Data records.
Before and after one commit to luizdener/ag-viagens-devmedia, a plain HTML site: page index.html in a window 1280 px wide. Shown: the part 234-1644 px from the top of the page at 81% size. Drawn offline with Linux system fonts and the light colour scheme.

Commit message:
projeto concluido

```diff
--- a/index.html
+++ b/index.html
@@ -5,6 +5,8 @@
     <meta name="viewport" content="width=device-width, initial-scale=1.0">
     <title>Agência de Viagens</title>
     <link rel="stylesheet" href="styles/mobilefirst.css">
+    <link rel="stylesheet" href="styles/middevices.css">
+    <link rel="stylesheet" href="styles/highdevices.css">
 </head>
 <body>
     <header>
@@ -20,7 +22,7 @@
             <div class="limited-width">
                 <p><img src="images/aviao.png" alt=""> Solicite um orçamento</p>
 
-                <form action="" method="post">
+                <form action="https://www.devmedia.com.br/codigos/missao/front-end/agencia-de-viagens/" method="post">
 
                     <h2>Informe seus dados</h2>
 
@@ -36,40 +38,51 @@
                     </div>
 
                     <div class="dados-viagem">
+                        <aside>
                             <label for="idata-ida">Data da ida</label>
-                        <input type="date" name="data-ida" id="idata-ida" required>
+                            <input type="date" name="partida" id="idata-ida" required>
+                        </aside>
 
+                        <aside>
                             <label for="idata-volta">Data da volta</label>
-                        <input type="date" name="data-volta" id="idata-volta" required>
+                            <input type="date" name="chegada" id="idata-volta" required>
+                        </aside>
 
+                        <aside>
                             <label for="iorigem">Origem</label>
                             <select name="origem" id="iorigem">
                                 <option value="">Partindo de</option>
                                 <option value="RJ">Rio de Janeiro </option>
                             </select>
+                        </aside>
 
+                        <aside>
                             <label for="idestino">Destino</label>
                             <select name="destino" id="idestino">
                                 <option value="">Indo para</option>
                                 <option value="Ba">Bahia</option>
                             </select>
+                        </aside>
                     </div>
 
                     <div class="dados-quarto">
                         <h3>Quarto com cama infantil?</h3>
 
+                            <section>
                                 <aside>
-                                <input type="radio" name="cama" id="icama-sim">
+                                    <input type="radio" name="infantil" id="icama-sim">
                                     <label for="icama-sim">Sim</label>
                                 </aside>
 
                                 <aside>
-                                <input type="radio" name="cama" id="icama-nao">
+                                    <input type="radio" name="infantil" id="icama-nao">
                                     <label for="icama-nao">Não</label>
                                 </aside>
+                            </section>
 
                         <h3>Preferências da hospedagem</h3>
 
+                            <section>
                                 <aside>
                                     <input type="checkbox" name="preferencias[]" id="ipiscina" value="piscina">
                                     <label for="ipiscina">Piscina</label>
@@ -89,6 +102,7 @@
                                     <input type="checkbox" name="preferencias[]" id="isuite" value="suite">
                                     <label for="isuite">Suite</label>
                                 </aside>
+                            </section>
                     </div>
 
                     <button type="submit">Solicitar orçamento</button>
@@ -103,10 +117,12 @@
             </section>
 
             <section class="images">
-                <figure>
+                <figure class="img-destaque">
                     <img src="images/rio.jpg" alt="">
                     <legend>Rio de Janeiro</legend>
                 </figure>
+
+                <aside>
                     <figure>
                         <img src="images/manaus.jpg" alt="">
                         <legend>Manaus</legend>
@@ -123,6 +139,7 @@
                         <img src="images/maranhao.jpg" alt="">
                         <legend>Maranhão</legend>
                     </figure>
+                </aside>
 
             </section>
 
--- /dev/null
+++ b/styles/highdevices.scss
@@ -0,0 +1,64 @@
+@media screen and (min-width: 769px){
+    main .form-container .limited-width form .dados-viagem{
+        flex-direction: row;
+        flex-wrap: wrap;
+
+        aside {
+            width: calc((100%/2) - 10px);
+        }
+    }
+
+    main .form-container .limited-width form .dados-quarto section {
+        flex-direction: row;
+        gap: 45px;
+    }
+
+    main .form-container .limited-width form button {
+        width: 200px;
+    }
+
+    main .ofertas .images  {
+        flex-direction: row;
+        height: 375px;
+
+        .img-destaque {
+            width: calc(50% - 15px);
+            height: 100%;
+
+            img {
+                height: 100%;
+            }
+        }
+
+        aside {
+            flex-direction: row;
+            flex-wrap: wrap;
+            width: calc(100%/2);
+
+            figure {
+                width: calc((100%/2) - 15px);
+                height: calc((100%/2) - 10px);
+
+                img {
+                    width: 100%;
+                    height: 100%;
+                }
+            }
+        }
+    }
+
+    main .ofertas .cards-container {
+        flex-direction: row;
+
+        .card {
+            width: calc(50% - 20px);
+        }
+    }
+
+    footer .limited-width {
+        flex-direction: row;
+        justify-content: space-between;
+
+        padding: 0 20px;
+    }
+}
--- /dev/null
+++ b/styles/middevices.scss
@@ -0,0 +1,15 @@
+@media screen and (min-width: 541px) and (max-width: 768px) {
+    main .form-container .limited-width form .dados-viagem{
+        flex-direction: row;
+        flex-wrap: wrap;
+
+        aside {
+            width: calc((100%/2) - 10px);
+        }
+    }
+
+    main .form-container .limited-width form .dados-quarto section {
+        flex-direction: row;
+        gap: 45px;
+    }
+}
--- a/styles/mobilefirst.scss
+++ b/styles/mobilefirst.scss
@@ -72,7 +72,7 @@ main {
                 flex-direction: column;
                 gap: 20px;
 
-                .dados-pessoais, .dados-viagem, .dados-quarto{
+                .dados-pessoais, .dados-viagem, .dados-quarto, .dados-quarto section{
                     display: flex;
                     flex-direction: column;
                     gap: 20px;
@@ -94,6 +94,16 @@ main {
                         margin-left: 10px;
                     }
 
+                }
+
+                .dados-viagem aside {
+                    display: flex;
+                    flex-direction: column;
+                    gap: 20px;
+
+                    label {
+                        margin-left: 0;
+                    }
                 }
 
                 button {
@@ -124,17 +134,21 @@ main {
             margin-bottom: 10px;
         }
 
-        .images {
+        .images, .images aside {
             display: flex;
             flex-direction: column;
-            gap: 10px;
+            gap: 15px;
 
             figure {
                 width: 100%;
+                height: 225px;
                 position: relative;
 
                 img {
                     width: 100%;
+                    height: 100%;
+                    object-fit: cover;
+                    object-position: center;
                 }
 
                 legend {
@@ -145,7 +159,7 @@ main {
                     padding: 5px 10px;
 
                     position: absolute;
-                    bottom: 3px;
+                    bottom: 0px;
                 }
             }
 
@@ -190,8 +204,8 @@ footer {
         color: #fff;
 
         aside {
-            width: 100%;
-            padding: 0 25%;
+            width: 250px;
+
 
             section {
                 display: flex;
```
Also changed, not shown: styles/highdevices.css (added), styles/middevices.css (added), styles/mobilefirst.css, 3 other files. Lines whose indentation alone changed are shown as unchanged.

To do. Each entry above is to be duplicated exactly, with nothing left out.

Expected output.
Before and after one commit to luizdener/ag-viagens-devmedia, a plain HTML site: page index.html in a window 1280 px wide. Shown: the part 234-1644 px from the top of the page at 81% size. Drawn offline with Linux system fonts and the light colour scheme.

Commit message:
projeto concluido

```diff
--- a/index.html
+++ b/index.html
@@ -5,6 +5,8 @@
     <meta name="viewport" content="width=device-width, initial-scale=1.0">
     <title>Agência de Viagens</title>
     <link rel="stylesheet" href="styles/mobilefirst.css">
+    <link rel="stylesheet" href="styles/middevices.css">
+    <link rel="stylesheet" href="styles/highdevices.css">
 </head>
 <body>
     <header>
@@ -20,7 +22,7 @@
             <div class="limited-width">
                 <p><img src="images/aviao.png" alt=""> Solicite um orçamento</p>
 
-                <form action="" method="post">
+                <form action="https://www.devmedia.com.br/codigos/missao/front-end/agencia-de-viagens/" method="post">
 
                     <h2>Informe seus dados</h2>
 
@@ -36,40 +38,51 @@
                     </div>
 
                     <div class="dados-viagem">
+                        <aside>
                             <label for="idata-ida">Data da ida</label>
-                        <input type="date" name="data-ida" id="idata-ida" required>
+                            <input type="date" name="partida" id="idata-ida" required>
+                        </aside>
 
+                        <aside>
                             <label for="idata-volta">Data da volta</label>
-                        <input type="date" name="data-volta" id="idata-volta" required>
+                            <input type="date" name="chegada" id="idata-volta" required>
+                        </aside>
 
+                        <aside>
                             <label for="iorigem">Origem</label>
                             <select name="origem" id="iorigem">
                                 <option value="">Partindo de</option>
                                 <option value="RJ">Rio de Janeiro </option>
                             </select>
+                        </aside>
 
+                        <aside>
                             <label for="idestino">Destino</label>
                             <select name="destino" id="idestino">
                                 <option value="">Indo para</option>
                                 <option value="Ba">Bahia</option>
                             </select>
+                        </aside>
                     </div>
 
                     <div class="dados-quarto">
                         <h3>Quarto com cama infantil?</h3>
 
+                            <section>
                                 <aside>
-                                <input type="radio" name="cama" id="icama-sim">
+                                    <input type="radio" name="infantil" id="icama-sim">
                                     <label for="icama-sim">Sim</label>
                                 </aside>
 
                                 <aside>
-                                <input type="radio" name="cama" id="icama-nao">
+                                    <input type="radio" name="infantil" id="icama-nao">
                                     <label for="icama-nao">Não</label>
                                 </aside>
+                            </section>
 
                         <h3>Preferências da hospedagem</h3>
 
+                            <section>
                                 <aside>
                                     <input type="checkbox" name="preferencias[]" id="ipiscina" value="piscina">
                                     <label for="ipiscina">Piscina</label>
@@ -89,6 +102,7 @@
                                     <input type="checkbox" name="preferencias[]" id="isuite" value="suite">
                                     <label for="isuite">Suite</label>
                                 </aside>
+                            </section>
                     </div>
 
                     <button type="submit">Solicitar orçamento</button>
@@ -103,10 +117,12 @@
             </section>
 
             <section class="images">
-                <figure>
+                <figure class="img-destaque">
                     <img src="images/rio.jpg" alt="">
                     <legend>Rio de Janeiro</legend>
                 </figure>
+
+                <aside>
                     <figure>
                         <img src="images/manaus.jpg" alt="">
                         <legend>Manaus</legend>
@@ -123,6 +139,7 @@
                         <img src="images/maranhao.jpg" alt="">
                         <legend>Maranhão</legend>
                     </figure>
+                </aside>
 
             </section>
 
--- /dev/null
+++ b/styles/highdevices.scss
@@ -0,0 +1,64 @@
+@media screen and (min-width: 769px){
+    main .form-container .limited-width form .dados-viagem{
+        flex-direction: row;
+        flex-wrap: wrap;
+
+        aside {
+            width: calc((100%/2) - 10px);
+        }
+    }
+
+    main .form-container .limited-width form .dados-quarto section {
+        flex-direction: row;
+        gap: 45px;
+    }
+
+    main .form-container .limited-width form button {
+        width: 200px;
+    }
+
+    main .ofertas .images  {
+        flex-direction: row;
+        height: 375px;
+
+        .img-destaque {
+            width: calc(50% - 15px);
+            height: 100%;
+
+            img {
+                height: 100%;
+            }
+        }
+
+        aside {
+            flex-direction: row;
+            flex-wrap: wrap;
+            width: calc(100%/2);
+
+            figure {
+                width: calc((100%/2) - 15px);
+                height: calc((100%/2) - 10px);
+
+                img {
+                    width: 100%;
+                    height: 100%;
+                }
+            }
+        }
+    }
+
+    main .ofertas .cards-container {
+        flex-direction: row;
+
+        .card {
+            width: calc(50% - 20px);
+        }
+    }
+
+    footer .limited-width {
+        flex-direction: row;
+        justify-content: space-between;
+
+        padding: 0 20px;
+    }
+}
--- /dev/null
+++ b/styles/middevices.scss
@@ -0,0 +1,15 @@
+@media screen and (min-width: 541px) and (max-width: 768px) {
+    main .form-container .limited-width form .dados-viagem{
+        flex-direction: row;
+        flex-wrap: wrap;
+
+        aside {
+            width: calc((100%/2) - 10px);
+        }
+    }
+
+    main .form-container .limited-width form .dados-quarto section {
+        flex-direction: row;
+        gap: 45px;
+    }
+}
--- a/styles/mobilefirst.scss
+++ b/styles/mobilefirst.scss
@@ -72,7 +72,7 @@ main {
                 flex-direction: column;
                 gap: 20px;
 
-                .dados-pessoais, .dados-viagem, .dados-quarto{
+                .dados-pessoais, .dados-viagem, .dados-quarto, .dados-quarto section{
                     display: flex;
                     flex-direction: column;
                     gap: 20px;
@@ -94,6 +94,16 @@ main {
                         margin-left: 10px;
                     }
 
+                }
+
+                .dados-viagem aside {
+                    display: flex;
+                    flex-direction: column;
+                    gap: 20px;
+
+                    label {
+                        margin-left: 0;
+                    }
                 }
 
                 button {
@@ -124,17 +134,21 @@ main {
             margin-bottom: 10px;
         }
 
-        .images {
+        .images, .images aside {
             display: flex;
             flex-direction: column;
-            gap: 10px;
+            gap: 15px;
 
             figure {
                 width: 100%;
+                height: 225px;
                 position: relative;
 
                 img {
                     width: 100%;
+                    height: 100%;
+                    object-fit: cover;
+                    object-position: center;
                 }
 
                 legend {
@@ -145,7 +159,7 @@ main {
                     padding: 5px 10px;
 
                     position: absolute;
-                    bottom: 3px;
+                    bottom: 0px;
                 }
             }
 
@@ -190,8 +204,8 @@ footer {
         color: #fff;
 
         aside {
-            width: 100%;
-            padding: 0 25%;
+            width: 250px;
+
 
             section {
                 display: flex;
```
Also changed, not shown: styles/highdevices.css (added), styles/middevices.css (added), styles/mobilefirst.css, 3 other files. Lines whose indentation alone changed are shown as unchanged.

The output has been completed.